When in 2004 I spoke in illywords magazine about coopetition, many people thought I had used a neologism. We said, that coopetition is not short on dissociated thinking as it entails being co-operative and competitive at the same time. It seemed to be absurd!
Nowadays it would be hard to conceive a world divided with walls or any kind of barriers. What’s needed instead is bearing into mind and putting into practise the old but nevertheless true motto ”united we stand, divided we fall” when we handle with a good idea that requires a strong commitment together with a considerable outlay of financial and human resources. Professor Yaneer Bar Yam, expert of complex models and President of the New England Complex System Institute said that in the near future ten billion of human beings will be linked one another in an ongoing exchange process able to create a sort of “hyper-individual” whose creative potential is at this point in time still inconceivable.
I am firmly convinced that human evolution should benefit from the mutual exchange even if competitive. Today we celebrate the 7th billion new born. We are not so far from what professor Bar Yem predicted, but I have the feeling that we still face great competition and less cooperation in our way of working and living. Is there any young person or group of young people that is using the concept of coopetition in their life, studies or work? I’d like to hear your voice.
Coopetition is a very interesting term.
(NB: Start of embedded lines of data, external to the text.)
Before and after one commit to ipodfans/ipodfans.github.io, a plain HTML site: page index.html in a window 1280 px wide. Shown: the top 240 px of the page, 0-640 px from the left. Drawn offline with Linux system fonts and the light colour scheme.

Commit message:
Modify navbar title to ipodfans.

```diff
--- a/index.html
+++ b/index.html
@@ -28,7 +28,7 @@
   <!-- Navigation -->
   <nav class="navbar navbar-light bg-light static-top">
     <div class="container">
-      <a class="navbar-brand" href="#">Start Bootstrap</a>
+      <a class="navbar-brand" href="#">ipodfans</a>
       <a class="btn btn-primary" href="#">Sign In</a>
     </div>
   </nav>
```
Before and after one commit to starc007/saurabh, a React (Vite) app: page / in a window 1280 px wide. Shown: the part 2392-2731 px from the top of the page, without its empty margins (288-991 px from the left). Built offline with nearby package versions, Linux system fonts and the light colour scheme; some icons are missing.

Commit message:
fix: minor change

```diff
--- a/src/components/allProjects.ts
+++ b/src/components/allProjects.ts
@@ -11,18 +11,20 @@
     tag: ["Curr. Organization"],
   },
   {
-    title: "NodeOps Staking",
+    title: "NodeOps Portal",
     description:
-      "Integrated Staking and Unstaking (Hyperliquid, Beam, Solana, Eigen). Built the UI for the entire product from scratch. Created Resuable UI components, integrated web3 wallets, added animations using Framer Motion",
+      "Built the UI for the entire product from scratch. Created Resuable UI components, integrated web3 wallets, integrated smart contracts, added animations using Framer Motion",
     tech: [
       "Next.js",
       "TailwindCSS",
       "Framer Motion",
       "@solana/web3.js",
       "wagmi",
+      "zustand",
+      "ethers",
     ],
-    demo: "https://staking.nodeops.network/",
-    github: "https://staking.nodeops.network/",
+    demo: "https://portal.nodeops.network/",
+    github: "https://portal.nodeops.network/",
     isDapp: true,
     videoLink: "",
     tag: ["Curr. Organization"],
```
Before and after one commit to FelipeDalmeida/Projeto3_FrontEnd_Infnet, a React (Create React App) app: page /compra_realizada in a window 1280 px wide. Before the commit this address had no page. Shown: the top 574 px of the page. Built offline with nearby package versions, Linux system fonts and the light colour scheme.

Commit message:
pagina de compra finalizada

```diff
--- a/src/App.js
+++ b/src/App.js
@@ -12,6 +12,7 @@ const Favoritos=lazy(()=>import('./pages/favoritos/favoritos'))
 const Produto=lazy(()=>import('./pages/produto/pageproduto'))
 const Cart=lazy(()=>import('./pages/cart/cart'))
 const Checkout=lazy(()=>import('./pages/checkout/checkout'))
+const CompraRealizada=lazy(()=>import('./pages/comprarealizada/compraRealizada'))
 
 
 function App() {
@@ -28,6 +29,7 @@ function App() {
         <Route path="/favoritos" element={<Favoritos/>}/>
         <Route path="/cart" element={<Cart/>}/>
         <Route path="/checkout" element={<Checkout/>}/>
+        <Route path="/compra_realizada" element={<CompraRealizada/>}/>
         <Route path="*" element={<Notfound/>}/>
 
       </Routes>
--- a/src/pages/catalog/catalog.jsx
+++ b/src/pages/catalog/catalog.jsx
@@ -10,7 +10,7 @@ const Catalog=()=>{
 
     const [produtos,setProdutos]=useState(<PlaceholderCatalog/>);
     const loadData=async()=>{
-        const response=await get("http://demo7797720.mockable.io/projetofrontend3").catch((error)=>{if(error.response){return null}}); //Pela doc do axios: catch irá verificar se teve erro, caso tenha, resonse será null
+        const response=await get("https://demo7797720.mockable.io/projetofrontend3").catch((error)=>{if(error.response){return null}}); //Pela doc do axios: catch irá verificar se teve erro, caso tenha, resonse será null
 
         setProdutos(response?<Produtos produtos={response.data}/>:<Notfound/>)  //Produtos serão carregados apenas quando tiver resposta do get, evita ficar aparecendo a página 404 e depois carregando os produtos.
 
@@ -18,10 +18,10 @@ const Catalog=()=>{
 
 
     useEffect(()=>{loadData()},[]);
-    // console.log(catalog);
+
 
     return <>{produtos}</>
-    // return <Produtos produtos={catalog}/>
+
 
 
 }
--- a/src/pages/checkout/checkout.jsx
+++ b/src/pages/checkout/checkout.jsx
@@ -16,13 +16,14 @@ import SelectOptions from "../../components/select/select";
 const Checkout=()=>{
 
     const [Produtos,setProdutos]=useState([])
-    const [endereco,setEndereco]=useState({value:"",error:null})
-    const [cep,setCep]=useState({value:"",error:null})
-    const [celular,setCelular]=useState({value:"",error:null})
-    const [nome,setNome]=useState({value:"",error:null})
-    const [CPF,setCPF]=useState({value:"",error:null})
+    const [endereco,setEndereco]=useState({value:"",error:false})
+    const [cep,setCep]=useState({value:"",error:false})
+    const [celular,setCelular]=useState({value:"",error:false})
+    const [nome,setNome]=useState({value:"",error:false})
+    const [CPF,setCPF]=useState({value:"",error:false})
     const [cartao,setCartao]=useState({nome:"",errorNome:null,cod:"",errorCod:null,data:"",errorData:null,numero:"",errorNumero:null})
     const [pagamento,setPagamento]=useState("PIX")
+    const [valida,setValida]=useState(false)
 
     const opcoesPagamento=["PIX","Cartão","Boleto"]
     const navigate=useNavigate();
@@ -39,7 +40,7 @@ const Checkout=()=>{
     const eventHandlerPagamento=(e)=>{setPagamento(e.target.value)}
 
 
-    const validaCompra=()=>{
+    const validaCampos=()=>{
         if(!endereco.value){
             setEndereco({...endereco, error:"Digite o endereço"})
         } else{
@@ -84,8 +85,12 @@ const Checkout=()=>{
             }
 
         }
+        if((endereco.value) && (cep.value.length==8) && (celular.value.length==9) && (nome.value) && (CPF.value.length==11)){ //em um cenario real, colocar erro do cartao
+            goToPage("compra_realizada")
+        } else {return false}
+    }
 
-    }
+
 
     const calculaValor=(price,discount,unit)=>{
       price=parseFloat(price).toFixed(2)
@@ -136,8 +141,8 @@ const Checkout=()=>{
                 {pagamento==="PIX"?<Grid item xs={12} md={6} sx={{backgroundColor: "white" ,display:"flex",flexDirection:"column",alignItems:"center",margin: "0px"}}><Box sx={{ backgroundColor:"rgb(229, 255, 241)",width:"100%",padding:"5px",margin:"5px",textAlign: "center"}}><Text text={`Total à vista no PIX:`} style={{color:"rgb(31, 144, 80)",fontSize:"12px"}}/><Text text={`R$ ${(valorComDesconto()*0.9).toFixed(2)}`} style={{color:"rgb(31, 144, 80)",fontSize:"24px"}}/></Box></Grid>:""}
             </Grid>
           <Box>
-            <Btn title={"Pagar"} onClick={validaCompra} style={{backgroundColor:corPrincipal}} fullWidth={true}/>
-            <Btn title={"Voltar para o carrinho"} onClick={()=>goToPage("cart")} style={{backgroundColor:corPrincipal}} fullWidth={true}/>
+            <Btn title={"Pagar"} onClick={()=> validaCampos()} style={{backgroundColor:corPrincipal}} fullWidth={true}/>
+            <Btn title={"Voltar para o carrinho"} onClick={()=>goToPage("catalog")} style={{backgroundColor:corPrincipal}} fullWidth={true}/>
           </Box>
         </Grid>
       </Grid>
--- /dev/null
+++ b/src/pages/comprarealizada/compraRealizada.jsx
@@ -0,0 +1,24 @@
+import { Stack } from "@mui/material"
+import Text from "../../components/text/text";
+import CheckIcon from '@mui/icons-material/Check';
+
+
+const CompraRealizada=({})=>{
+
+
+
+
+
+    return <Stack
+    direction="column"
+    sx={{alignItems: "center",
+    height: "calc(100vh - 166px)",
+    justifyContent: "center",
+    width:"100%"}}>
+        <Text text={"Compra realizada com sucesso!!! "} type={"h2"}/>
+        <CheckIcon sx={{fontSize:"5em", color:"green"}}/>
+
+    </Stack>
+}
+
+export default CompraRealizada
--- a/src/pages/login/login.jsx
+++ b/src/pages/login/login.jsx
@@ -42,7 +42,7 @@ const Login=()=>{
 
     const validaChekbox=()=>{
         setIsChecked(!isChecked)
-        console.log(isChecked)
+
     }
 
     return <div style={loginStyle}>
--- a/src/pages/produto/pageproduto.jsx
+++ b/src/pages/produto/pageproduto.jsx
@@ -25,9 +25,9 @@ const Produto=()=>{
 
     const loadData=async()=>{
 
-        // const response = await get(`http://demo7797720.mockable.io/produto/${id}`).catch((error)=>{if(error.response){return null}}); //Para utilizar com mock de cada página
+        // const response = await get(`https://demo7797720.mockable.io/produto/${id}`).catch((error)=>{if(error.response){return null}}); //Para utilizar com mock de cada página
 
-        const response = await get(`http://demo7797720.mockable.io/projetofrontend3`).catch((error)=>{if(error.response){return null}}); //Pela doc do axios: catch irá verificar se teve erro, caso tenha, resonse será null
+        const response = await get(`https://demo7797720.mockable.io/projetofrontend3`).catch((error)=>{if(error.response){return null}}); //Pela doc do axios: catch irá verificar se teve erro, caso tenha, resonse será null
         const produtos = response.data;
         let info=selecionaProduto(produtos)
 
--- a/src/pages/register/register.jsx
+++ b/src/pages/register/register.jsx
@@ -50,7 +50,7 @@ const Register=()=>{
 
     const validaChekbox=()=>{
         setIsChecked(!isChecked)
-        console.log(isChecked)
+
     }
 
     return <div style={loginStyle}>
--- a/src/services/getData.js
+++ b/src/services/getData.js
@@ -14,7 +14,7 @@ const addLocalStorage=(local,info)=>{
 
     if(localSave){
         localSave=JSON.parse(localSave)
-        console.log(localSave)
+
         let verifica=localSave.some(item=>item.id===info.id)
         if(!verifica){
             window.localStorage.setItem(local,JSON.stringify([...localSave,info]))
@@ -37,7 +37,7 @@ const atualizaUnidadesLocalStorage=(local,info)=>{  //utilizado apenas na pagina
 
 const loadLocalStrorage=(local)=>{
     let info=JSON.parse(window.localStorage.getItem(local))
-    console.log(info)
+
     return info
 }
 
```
It brings to mind an aspect of business that you may not align with the seemingly cut-throat nature of the coffee wars. Yet, I found an article I enjoyed in The Economist (again!) recently titled “Head Barista” on that very subject. You would think a person in Andrea Illy‘s position, as captain of the family business that was started in 1933, would be shaking in his Italian leather boots about the rise of Starbucks over the past decade. He is not. He views this as healthy coopetition. He is quoted in Economist article as saying “Eight years ago people talked of coffee as a commodity; now, nobody does”.
In a fast-paced world of drive-through swill, Illy stands out even more today as a distinct brand. In fact, as you can see their “Beauty has a Taste” tagline is perfectly aligned with what their brand represents and the expectation they have set. Illy espresso machines are pieces of art. And, their specially crafted limited-edition Espresso cup sets can fetch as high as several hundred dollars each. Many editions are already highly valued collector items. Why do I care about Illy? Well, I start each and every day with a home-brewed shot of espresso – albeit in a Starbucks Barista machine (if anyone at Illy wants to send me one of theirs to do a comparison test, I’d happily comply). That being said, I like my Starbucks a whole lot too. So, if you love coffee they way I do and know the difference between brews and beans, Illy is simply one of the best.
They come by it honestly as the Economist article reveals, “Mr. Illy is a chemistry graduate – at university he wrote a thesis on the “Quality of Espresso from a Chemical Perspective”. Want to bet his Dad helped him a bit with that paper? The next phase for Illy is to open “Espressamente Illy” cafes worldwide as “advertisements for the brand” as well as remaining focused on sending a clear message that Illy produces coffee “according to the highest ethical standards” in terms of the fair-trade market. Andrea, if you are ever in Toronto, or plan to open an Espressamente Illy here, I’ll be there with cup in hand. Mr. Illy, you make good coffee.